Sadly, Constructor is a game with great potential that under-delivers.
You start with a bunch of cash and a small piece of land on which your HQ sits gloriously. A bunch of workers led by a foreman sit outside and are waiting for your instructions to either build something, gather something or upgrade something. You build yourself a sawmill, gather a bunch of lumber and buy a new piece of land. You make a log cabin and move a tenant in.
There are multiple types of tenants, each one having different levels starting from level 1 up until level 6 or 7. A level 1 tenant has to live in a level 1 house, a level 2 tenant has to live in a level 2 house, so on and so forth. Each tenant type has certain stats like how much money they make, or how much trouble they cause. Whenever a tenant is up and running in their new shabby home, you can pick whether they give you money, tenants the same level as them or a level higher if you get them a computer or workers.
How do tenants make other tenants or workers? Babies. Lot’s of babies. Babies destined to either work for you or reside in your building until their dying day.
Houses can be upgraded with amenities and improvements such as double-glazed windows or computers. Each upgrade have benefits that boost stats or improve the life of your tenant. Double-glazed windows, for example, cancels out the noise of nearby factories, while a calculator makes smarter children.
I wasn’t a huge fan of the art style; the combination of cartoony 3D cutscenes mixed with traditional strategy graphics isn’t a great blend. The world is too brightly colored and it doesn’t meet expectations.
On the plus side, the controller support is really good, so much so that it was my preferred method to play the game. Mouse and keyboard play felt cumbersome by comparison.
The audio is lacking, and sometimes even annoying. When you click on a building or unit it makes a sound – not a suitable subtle sound in keeping with the building, but a random human grunt. It gets very annoying very quickly.
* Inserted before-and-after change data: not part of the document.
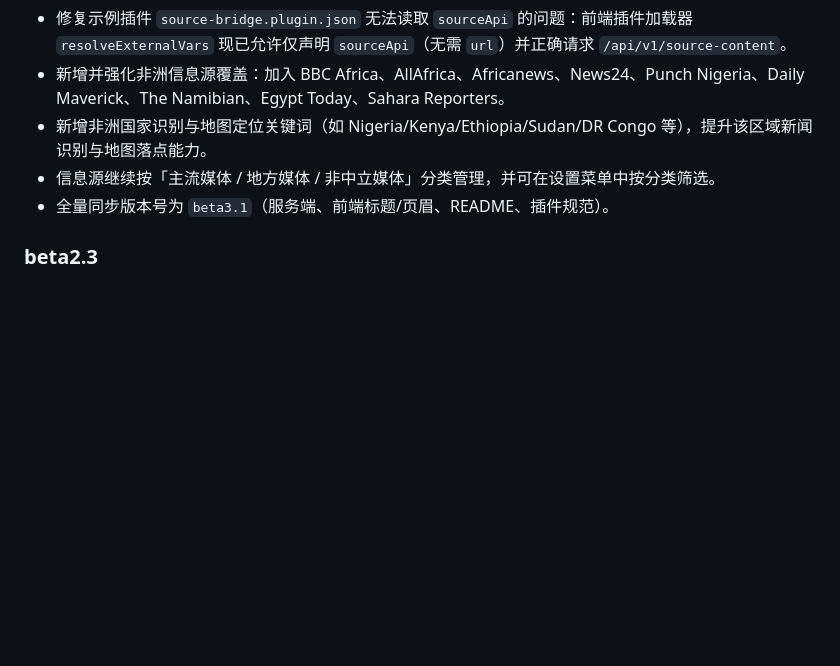
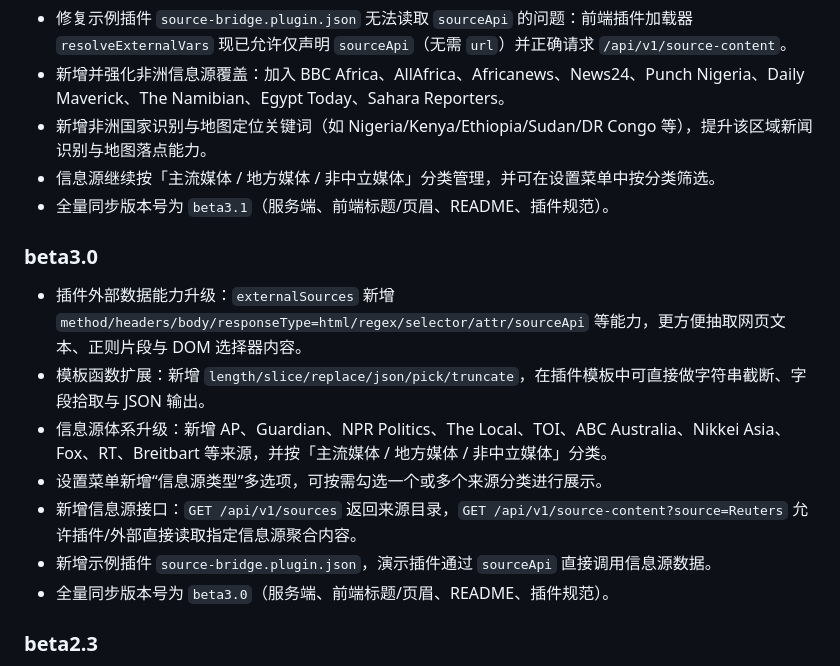
Before and after one commit to AyUkI-AYANO/Project-GIGDIS, a Markdown page: README.md, the part around the change. Rendered like a GitHub page; blank space fills up the shorter version.

Commit message:
Document changes for beta3.0 in README
Updated README to reflect changes in beta3.0, including enhancements to external data capabilities, template functions, source system upgrades, and new API endpoints.

```diff
--- a/README.md
+++ b/README.md
@@ -13,6 +13,15 @@ Project GIGDIS 是一个全球热点地图系统的 beta3.1 迭代版本。
 - 新增非洲国家识别与地图定位关键词（如 Nigeria/Kenya/Ethiopia/Sudan/DR Congo 等），提升该区域新闻识别与地图落点能力。
 - 信息源继续按「主流媒体 / 地方媒体 / 非中立媒体」分类管理，并可在设置菜单中按分类筛选。
 - 全量同步版本号为 `beta3.1`（服务端、前端标题/页眉、README、插件规范）。
+
+### beta3.0
+- 插件外部数据能力升级：`externalSources` 新增 `method/headers/body/responseType=html/regex/selector/attr/sourceApi` 等能力，更方便抽取网页文本、正则片段与 DOM 选择器内容。
+- 模板函数扩展：新增 `length/slice/replace/json/pick/truncate`，在插件模板中可直接做字符串截断、字段拾取与 JSON 输出。
+- 信息源体系升级：新增 AP、Guardian、NPR Politics、The Local、TOI、ABC Australia、Nikkei Asia、Fox、RT、Breitbart 等来源，并按「主流媒体 / 地方媒体 / 非中立媒体」分类。
+- 设置菜单新增“信息源类型”多选项，可按需勾选一个或多个来源分类进行展示。
+- 新增信息源接口：`GET /api/v1/sources` 返回来源目录，`GET /api/v1/source-content?source=Reuters` 允许插件/外部直接读取指定信息源聚合内容。
+- 新增示例插件 `source-bridge.plugin.json`，演示插件通过 `sourceApi` 直接调用信息源数据。
+- 全量同步版本号为 `beta3.0`（服务端、前端标题/页眉、README、插件规范）。
 
 ### beta2.3
 - 彻底取消冲突地图标记显示能力：前端移除 map-marker 插件加载流程，插件清单去除 `map_markers`，并删除冲突标记插件示例文件。
```
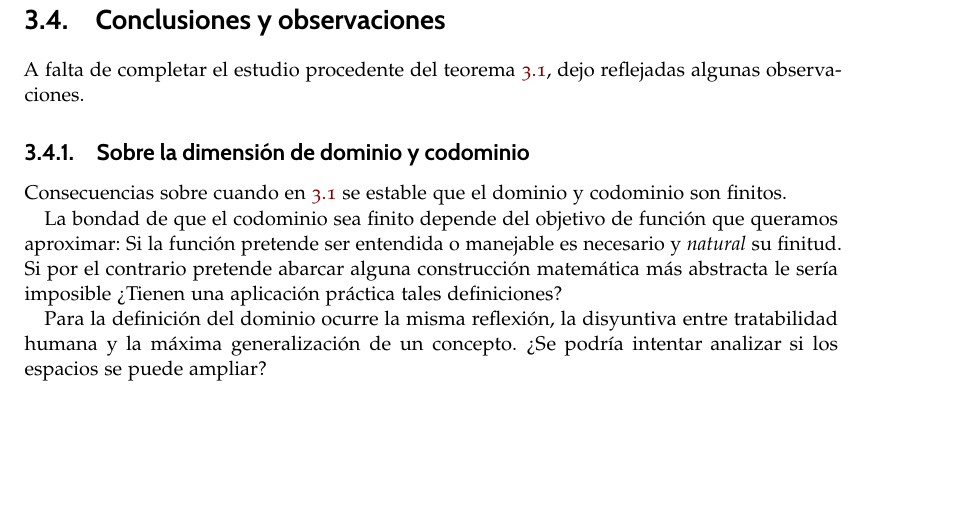
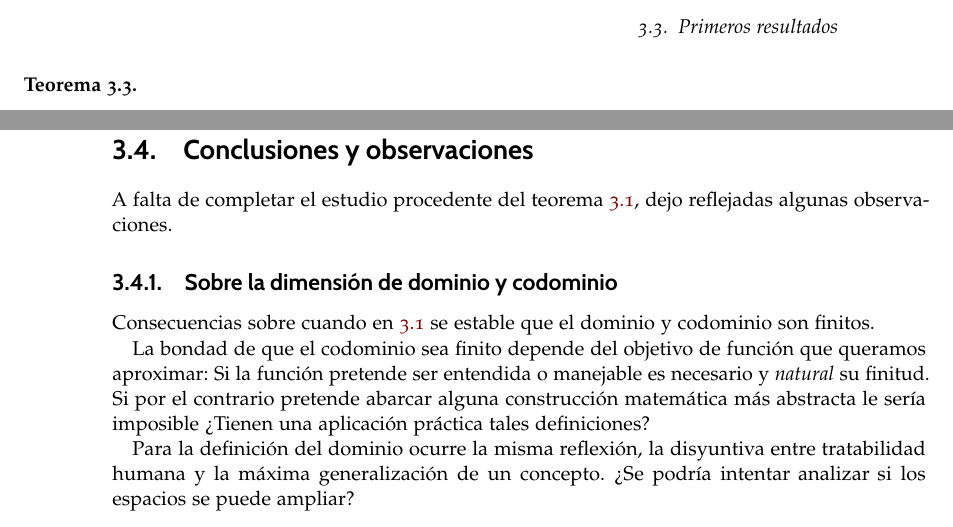
Before and after one commit to BlancaCC/TFG-Estudio-de-las-redes-neuronales, a LaTeX book (doc/tfg.tex, which reads doc/capitulos/articulo_rrnn_aproximadores_universales/desgranando_el_articulo/articulo_3_teorema_2_2.tex, doc/paquetes/comandos-entornos.tex): part of page 33 of 39 before the commit and two parts of pages 33 and 34 of 39 after it, the two joined at a grey line, cut at the place of the change, the shorter picture padded with empty space. Compiled offline with pdfLaTeX.

```diff
--- /dev/null
+++ b/doc/capitulos/articulo_rrnn_aproximadores_universales/desgranando_el_articulo/articulo_3_teorema_2_2.tex
@@ -0,0 +1,11 @@
+% !TeX root = ../../tfg.tex
+% !TeX encoding = utf8
+%
+%***************************************************************
+% Contenido del artículo 3: Avanzamos en la generalización
+%***************************************************************
+
+
+\begin{teorema}
+
+\end{teorema}
--- a/doc/paquetes/comandos-entornos.tex
+++ b/doc/paquetes/comandos-entornos.tex
@@ -8,9 +8,10 @@
   \newcommand{\Q}{\mathbb{Q}}     % Racionales
   \newcommand{\C}{\mathbb{C}}     % Complejos
   \newcommand{\pmc}{\sum ^r (G)}  % Perceptrón multicapa
-  \newcommand{\pmcg}{ \sum \prod^r (G)} % Percetrón multicapa generalizado
+  \newcommand{\pmcg}{ \sum \prod^r (G)} % Perceptrón multicapa generalizado
   \newcommand{\fC}{C(\R^r)} %conjunto de funciones continuas en R^r -> R
-  \newcommand{\fM}{M(\R^r)} % Percetrón multicapa generalizado
+  \newcommand{\fM}{M(\R^r)} % Perceptrón multicapa generalizado
+  \newcommand{\rrnng}{ \sum \prod^r (\psi)} % Red neuronal multicapa generalizado
 
   %%%%%%%%% Mis comandos %%%%%%%%%5
 \usepackage{sidenotes} % Notas en el margen
--- a/doc/tfg.tex
+++ b/doc/tfg.tex
@@ -237,6 +237,7 @@
 \include{capitulos/articulo_rrnn_aproximadores_universales/introduccion}
 \include{capitulos/articulo_rrnn_aproximadores_universales/desgranando_el_articulo/articulo_1_primeras_definiciones}
 \include{capitulos/articulo_rrnn_aproximadores_universales/desgranando_el_articulo/articulo_2_teorema_1_hasta_lema_2_2}
+\include{capitulos/articulo_rrnn_aproximadores_universales/desgranando_el_articulo/articulo_3_teorema_2_2}
 \include{capitulos/articulo_rrnn_aproximadores_universales/conclusiones_finales}
 
 % Cajón desastre
```
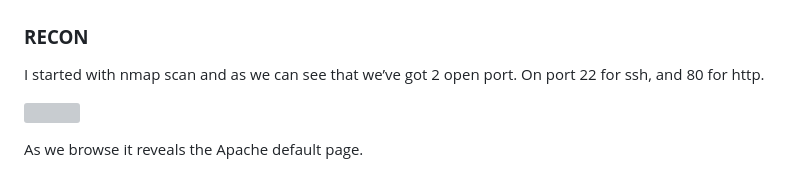
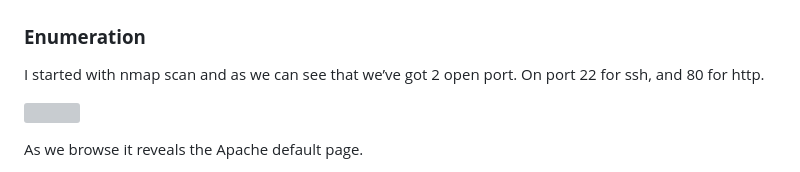
Before and after one commit to cloverrrrrrr/cloverrrrrrr.github.io, a Markdown page: thm/wgel-thm.md, the part around one of its changes. GitHub-like rendering; grey boxes are pictures that could not be loaded.

```diff
--- a/thm/wgel-thm.md
+++ b/thm/wgel-thm.md
@@ -8,7 +8,7 @@ description: >-
 
 <figure><img src="../.gitbook/assets/image.png" alt=""><figcaption></figcaption></figure>
 
-### **RECON**
+### **Enumeration**
 
 I started with nmap scan and as we can see that we’ve got 2 open port. On port 22 for ssh, and 80 for http.
 
```
Also changed, not shown: other parts of thm/wgel-thm.md (+1 -1 lines), thm/lazyadmin-thm.md (+2 -2 lines), thm/vulnnet-roasted-thm.md (+2 -4 lines).
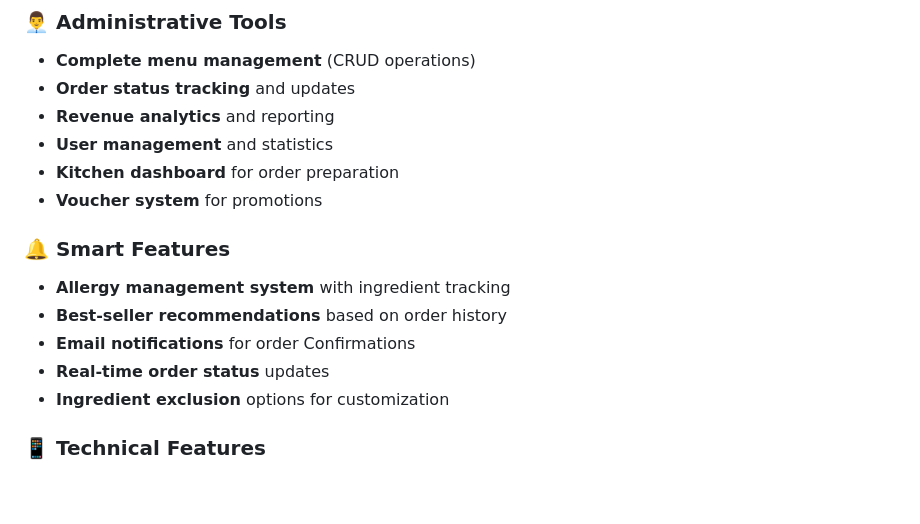
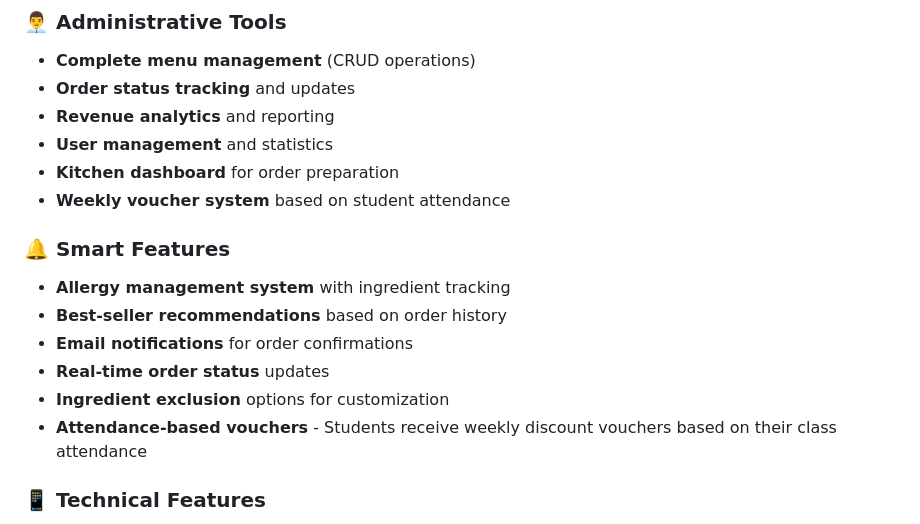
Before and after one commit to Moaz-Waell/OCN_Java, a Markdown page: README.md, the part around the change. Rendered like a GitHub page; blank space fills up the shorter version.

```diff
--- a/README.md
+++ b/README.md
@@ -93,15 +93,16 @@ The demo video showcases:
 - **Revenue analytics** and reporting
 - **User management** and statistics
 - **Kitchen dashboard** for order preparation
-- **Voucher system** for promotions
+- **Weekly voucher system** based on student attendance
 
 ### 🔔 Smart Features
 
 - **Allergy management system** with ingredient tracking
 - **Best-seller recommendations** based on order history
-- **Email notifications** for order Confirmations
+- **Email notifications** for order confirmations
 - **Real-time order status** updates
 - **Ingredient exclusion** options for customization
+- **Attendance-based vouchers** - Students receive weekly discount vouchers based on their class attendance
 
 ### 📱 Technical Features
 
```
The music was nothing extraordinary but it suited the mafia premise well enough.
I came across more than a few bugs during my time with Constuctor, even in the tutorial. At one point the tutorial refused to allow me to continue despite having completed the required steps, leaving me frustrated scratching my head.
The biggest issue with Constructor was the AI. Call me paranoid, but every time the AI seemed to go on the offensive their actions seemed to be directed at me. Being able to watch the AI undertaking gang wars on each other and forming uneasy alliances as a result would have added more depth and would have helped with realising the mafia premise more convincingly. As it is, Constructor just feels hollow.
Constructor is bad. Despite being a remake of the 1997 classic, this version 20 years later fails to deliver, much to the disappointment of long-time fans.
The mafia premise should have added depth and allowed Constructor to have been different enough to stand out from the competition. Sadly, the promise is wasted. Constructor pales in comparison to similar city-building-management titles available for substantially less than Constructor’s $30 price tag.
If you have fond memories of the original then do yourself a favour – cherish them, don’t sour them by playing this reboot.